[Version comparison data]
:::
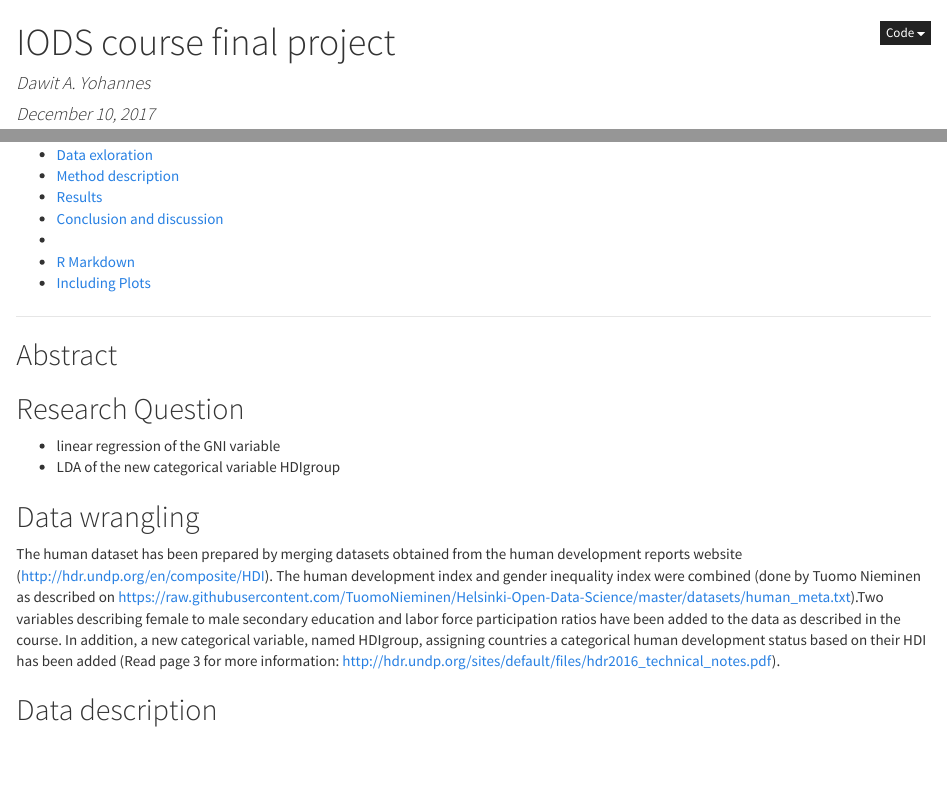
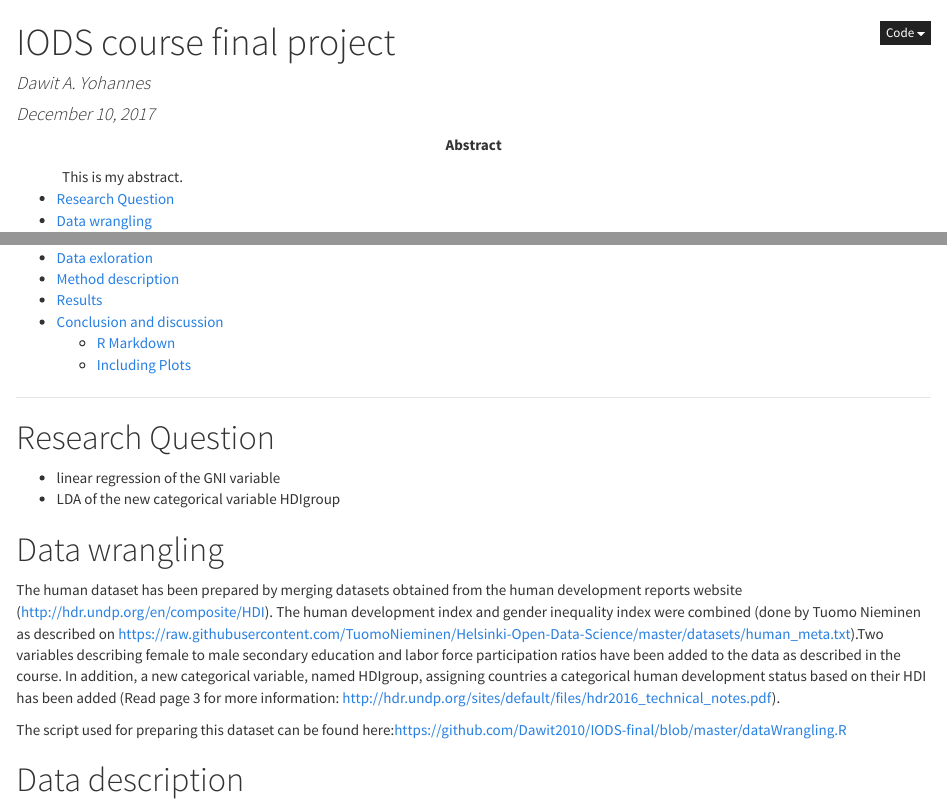
Before and after one commit to Dawit2010/IODS-final, an R Markdown document (index.Rmd): the page in a window 1100 px wide, from its top, and a second part further down, joined at a grey line. The pictures show the output file index.html that the author committed with the source, opened offline.

Commit message:
fewchanges

```diff
--- a/index.Rmd
+++ b/index.Rmd
@@ -2,6 +2,7 @@
 title: "IODS course final project"
 author: "Dawit A. Yohannes"
 date: "December 10, 2017"
+abstract: "This is my abstract."
 output:
   html_document:
     theme: cosmo
@@ -13,20 +14,19 @@
     code_folding: show
 ---
 ***
-## Abstract
 
-## Research Question
+# Research Question
 
-- linear regression of the GNI variable
-- LDA of the new categorical variable HDIgroup
+- linear regression of the GNI variable , Linear regression of HDI as well ??
+- LDA of the new categorical variable HDIgroup...learning how to predict the HDI of a country or it's HDI group
 
-## Data wrangling
+# Data wrangling
 The human dataset has been prepared by merging datasets obtained from the human development reports website (http://hdr.undp.org/en/composite/HDI). The human development index and gender inequality index were combined (done by Tuomo Nieminen as described on https://raw.githubusercontent.com/TuomoNieminen/Helsinki-Open-Data-Science/master/datasets/human_meta.txt).Two variables describing female to male secondary education and labor force participation ratios have been added to the data as described in the course. In addition, a new categorical variable, named HDIgroup, assigning countries a categorical human development status based on their HDI has been added (Read page 3 for more information: http://hdr.undp.org/sites/default/files/hdr2016_technical_notes.pdf).
 
-
-## Data description
+The script used for preparing this dataset can be found here:https://github.com/Dawit2010/IODS-final/blob/master/dataWrangling.R
 
 
-## Data exloration
+
+# Data description
 
 
```
Also changed, not shown: index.html, index.Rmd (11 more changed lines).
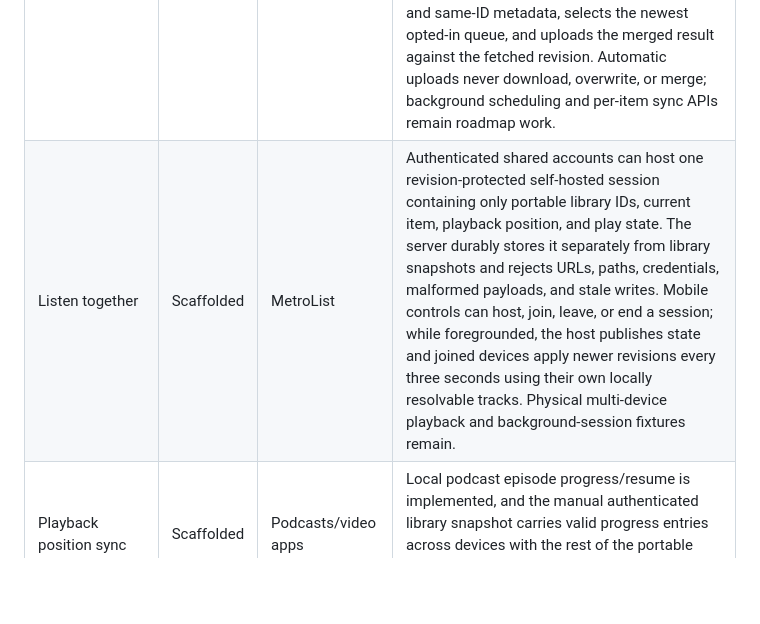
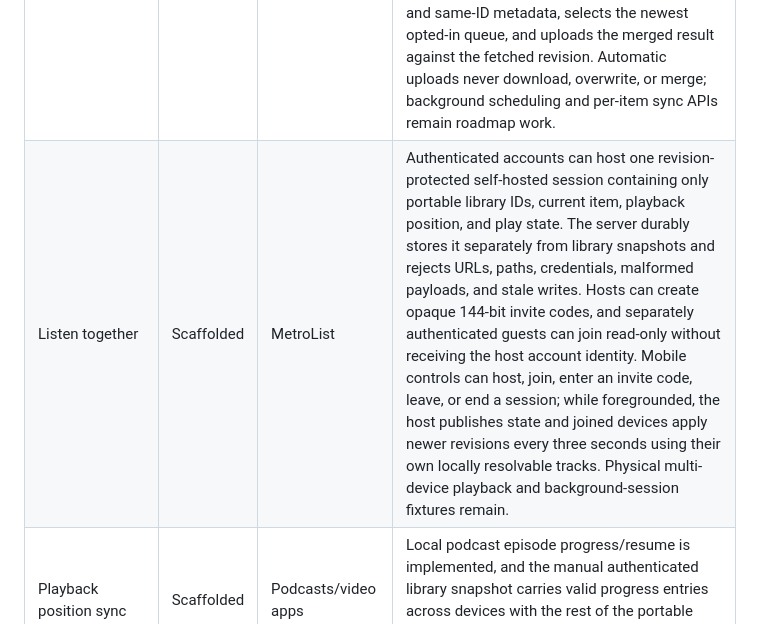
Before and after one commit to Yunushan/aethertune, a Markdown page: docs/FEATURE_MATRIX.md, the part around the change. GitHub-like rendering; blank space fills up the shorter version.

Commit message:
docs: update social listening parity

```diff
--- a/docs/FEATURE_MATRIX.md
+++ b/docs/FEATURE_MATRIX.md
@@ -235,7 +235,7 @@ To claim 100% implemented parity later, AetherTune must satisfy all of these gat
 | Authentication | Scaffolded | Sync services | Existing static raw/hash-only bearer configuration now accepts several device credentials for one account. The server also keeps an opt-in durable account registry, issues 256-bit random device tokens exactly once through operations-authenticated APIs, stores only SHA-256 digests, supports atomic selected-token rotation and independent revocation, bounds account/token counts and request sizes, compares digests in constant time, and fails managed administration closed without the separate operations token. The mobile client already requires HTTPS by default and keeps its sync token in platform-secure storage. Registry restart, shared-account, rotation, revocation, invalid-input, log-redaction, and API tests are implemented. Needed next: public registration or external identity/OAuth integration, expiry policy, rate limiting at the deployment edge, and physical credential-vault tests. |
 | User profiles | Scaffolded | YouTube Music | Managed sync accounts persist a stable account ID, display name, creation time, and non-secret per-device token metadata. An authenticated profile endpoint identifies only the current account/device, while the operations endpoint lists profile/device metadata without raw tokens or digests. Authenticated managed devices can atomically rename the shared account and their own unique device label without changing token identity; static accounts cannot mutate server state. The Flutter client validates this capability during test-and-save, treats `404` as an older compatible server, defaults a missing edit capability to false, persists only selected non-secret fields with rollback, displays managed or static identity in Options, refreshes it, and exposes a bounded account/device editor only when advertised. A validated edit response must preserve account and token IDs, and the edited device name also updates local upload attribution. Several independently revocable devices can own the same sync snapshot. Registry/API/client/store/widget tests cover validation, idempotency, durable restart, forced persistence rollback, duplicate names, static rejection, compatibility, persistence, refresh/edit, identity substitution rejection, removal, secret exclusion, offline controls, and phone layout. Needed next: optional avatars, privacy controls for any public profile, and an account recovery flow. |
 | Library sync | Done | YouTube Music / multi-device needs | The optional Dart server accepts authenticated `GET`/`PUT`/`DELETE /api/v1/sync/library` snapshots with size checks, checksums, durable latest-revision storage, revisioned reset tombstones, and optimistic conflict responses. Separate static or managed device tokens can resolve to one account and therefore one snapshot. The client requires HTTPS unless the user explicitly permits HTTP, stores its token securely, exposes manual upload/download, confirmed remote-only reset, and conflict resolution, and can opt into foreground uploads at most every 15 minutes. A remote reset disables automatic uploads so it cannot recreate the cleared copy. The separate **Sync active queue** setting stores only library-backed queue order, current ID, and update time; it never transfers URLs, local paths, credentials, or position, restores against the receiving library, and remains stopped. On an explicit conflict, **Merge both** fetches the current server revision, unions independent library records, combines matching playlist memberships in local order, selects newer progress/lyrics timestamps, keeps local scalar preferences and same-ID metadata, selects the newest opted-in queue, and uploads the merged result against the fetched revision. Automatic uploads never download, overwrite, or merge; background scheduling and per-item sync APIs remain roadmap work. |
-| Listen together | Scaffolded | MetroList | Authenticated shared accounts can host one revision-protected self-hosted session containing only portable library IDs, current item, playback position, and play state. The server durably stores it separately from library snapshots and rejects URLs, paths, credentials, malformed payloads, and stale writes. Mobile controls can host, join, leave, or end a session; while foregrounded, the host publishes state and joined devices apply newer revisions every three seconds using their own locally resolvable tracks. Physical multi-device playback and background-session fixtures remain. |
+| Listen together | Scaffolded | MetroList | Authenticated accounts can host one revision-protected self-hosted session containing only portable library IDs, current item, playback position, and play state. The server durably stores it separately from library snapshots and rejects URLs, paths, credentials, malformed payloads, and stale writes. Hosts can create opaque 144-bit invite codes, and separately authenticated guests can join read-only without receiving the host account identity. Mobile controls can host, join, enter an invite code, leave, or end a session; while foregrounded, the host publishes state and joined devices apply newer revisions every three seconds using their own locally resolvable tracks. Physical multi-device playback and background-session fixtures remain. |
 | Playback position sync | Scaffolded | Podcasts/video apps | Local podcast episode progress/resume is implemented, and the manual authenticated library snapshot carries valid progress entries across devices with the rest of the portable library. Automatic background sync, per-item conflict merge, and video-specific state remain. |
 | Playlist sync | Scaffolded | Music services | Manual playlists, ordered track IDs, and safe remote artwork URIs are included in the authenticated portable library snapshot and restore across devices. Automatic per-playlist merge, collaboration, provider credentials, and a dedicated server playlist API remain. |
 | Provider credential vault | Scaffolded | Self-hosted/official APIs | Jellyfin API keys and Navidrome/Subsonic passwords use `flutter_secure_storage` across Android, iOS, Linux, macOS, and Windows; account metadata and safe artwork IDs are separate, secrets and credential-bearing media/artwork URLs are excluded from queue/library JSON and backups, Subsonic requests derive per-request salted tokens, and confirmed test-before-replace rotation rolls back failed vault writes before invalidating artwork and re-resolving active queues. Deletion removes vault entries and provider caches, Android backup is disabled, Apple keychain entitlements are generated, and Linux CI/release installs libsecret. Needed next: biometric policy choices, migration/versioning, and physical-device keychain/keystore/credential-manager tests. |
```
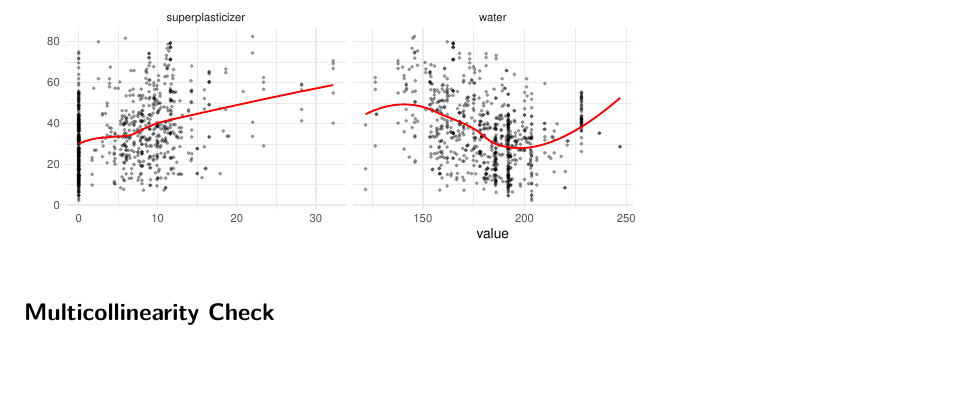
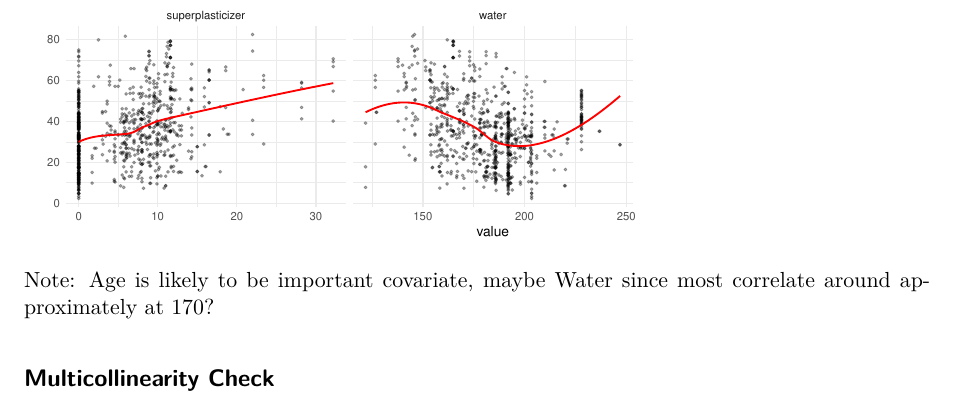
Before and after one commit to datastreak27/BayesFinal, a Quarto document (FinalProject.qmd): part of page 6 of 7, cut so that both start at the same text, the shorter picture padded with empty space. Rendered offline with R 4.5, knitr and Pandoc in place of Quarto, then LaTeX, with nearby package versions.

Commit message:
added some notes

````diff
--- a/FinalProject.qmd
+++ b/FinalProject.qmd
@@ -141,6 +141,8 @@ concrete_train %>%
   theme_minimal()
 ```
 
+Note: Age is likely to be important covariate, maybe Water since most correlate around approximately at 170?
+
 ## Multicollinearity Check
 
 ```{r}
````
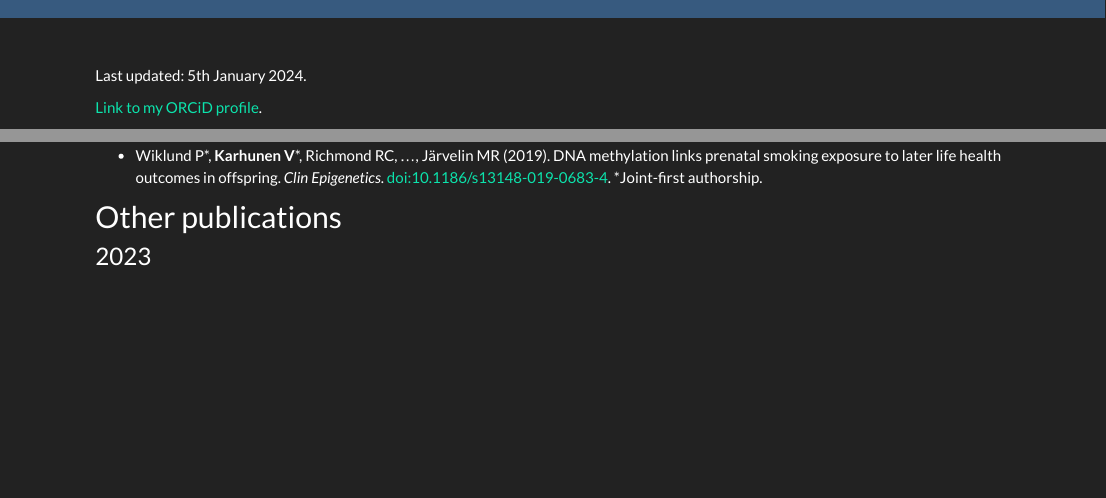
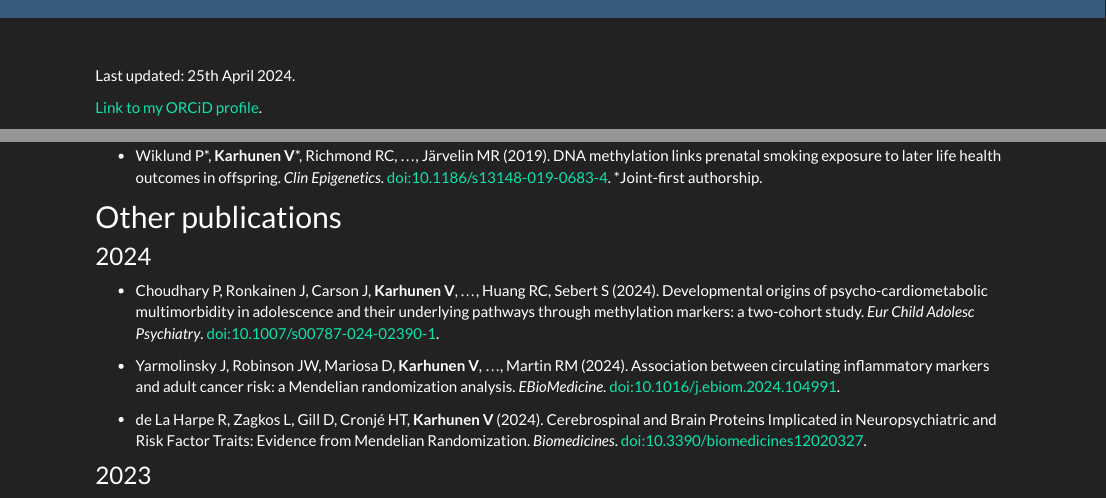
Before and after one commit to vkarhune/vkarhune.github.io, an R Markdown document (publications.Rmd): the page in a window 1100 px wide, from its top, and a second part further down, joined at a grey line. Rendered offline with R 4.5, knitr and Pandoc, with nearby package versions.

Commit message:
Various updates

```diff
--- a/_site.yml
+++ b/_site.yml
@@ -26,7 +26,7 @@ navbar:
     - icon: fab fa-twitter-square fa-lg
       href: https://twitter.com/karhunen_v
     - icon: fa-envelope fa-lg
-      href: mailto:ville(d0t)karhunen(at)oulu(d0t)fi
+      href: mailto:ville(d0t)karhunen(at)mrc-bsu(d0t)cam(d0t)ac(d0t)uk
 output:
   html_document:
     theme: darkly
--- a/publications.Rmd
+++ b/publications.Rmd
@@ -5,7 +5,7 @@ pagetitle: "Publications"
 
 \
 
-Last updated: 5th January 2024.
+Last updated: 25th April 2024.
 
 [Link to my ORCiD profile](https://orcid.org/0000-0001-6064-1588).
 
@@ -34,6 +34,14 @@ Last updated: 5th January 2024.
 
 
 ## Other publications
+
+### 2024
+
+* Choudhary P, Ronkainen J, Carson J, **Karhunen V**, ..., Huang RC, Sebert S (2024). Developmental origins of psycho-cardiometabolic multimorbidity in adolescence and their underlying pathways through methylation markers: a two-cohort study. *Eur Child Adolesc Psychiatry*. [doi:10.1007/s00787-024-02390-1](https://doi.org/10.1007/s00787-024-02390-1).
+
+* Yarmolinsky J, Robinson JW, Mariosa D, **Karhunen V**, ..., Martin RM (2024). Association between circulating inflammatory markers and adult cancer risk: a Mendelian randomization analysis. *EBioMedicine*. [doi:10.1016/j.ebiom.2024.104991](https://doi.org/10.1016/j.ebiom.2024.104991).
+
+* de La Harpe R, Zagkos L, Gill D, Cronjé HT, **Karhunen V** (2024). Cerebrospinal and Brain Proteins Implicated in Neuropsychiatric and Risk Factor Traits: Evidence from Mendelian Randomization. *Biomedicines*. [doi:10.3390/biomedicines12020327](https://doi.org/10.3390/biomedicines12020327).
 
 ### 2023
 
```
Also changed, not shown: software.Rmd (+6 -0 lines), teaching.Rmd (+2 -1 lines).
:::
**The task**
If a line of the data contains "variable", copy it out.

**Reply**
-- linear regression of the GNI variable
-- LDA of the new categorical variable HDIgroup
+- linear regression of the GNI variable , Linear regression of HDI as well ??
+- LDA of the new categorical variable HDIgroup...learning how to predict the HDI of a country or it's HDI group
 The human dataset has been prepared by merging datasets obtained from the human development reports website (http://hdr.undp.org/en/composite/HDI). The human development index and gender inequality index were combined (done by Tuomo Nieminen as described on https://raw.githubusercontent.com/TuomoNieminen/Helsinki-Open-Data-Science/master/datasets/human_meta.txt).Two variables describing female to male secondary education and labor force participation ratios have been added to the data as described in the course. In addition, a new categorical variable, named HDIgroup, assigning countries a categorical human development status based on their HDI has been added (Read page 3 for more information: http://hdr.undp.org/sites/default/files/hdr2016_technical_notes.pdf).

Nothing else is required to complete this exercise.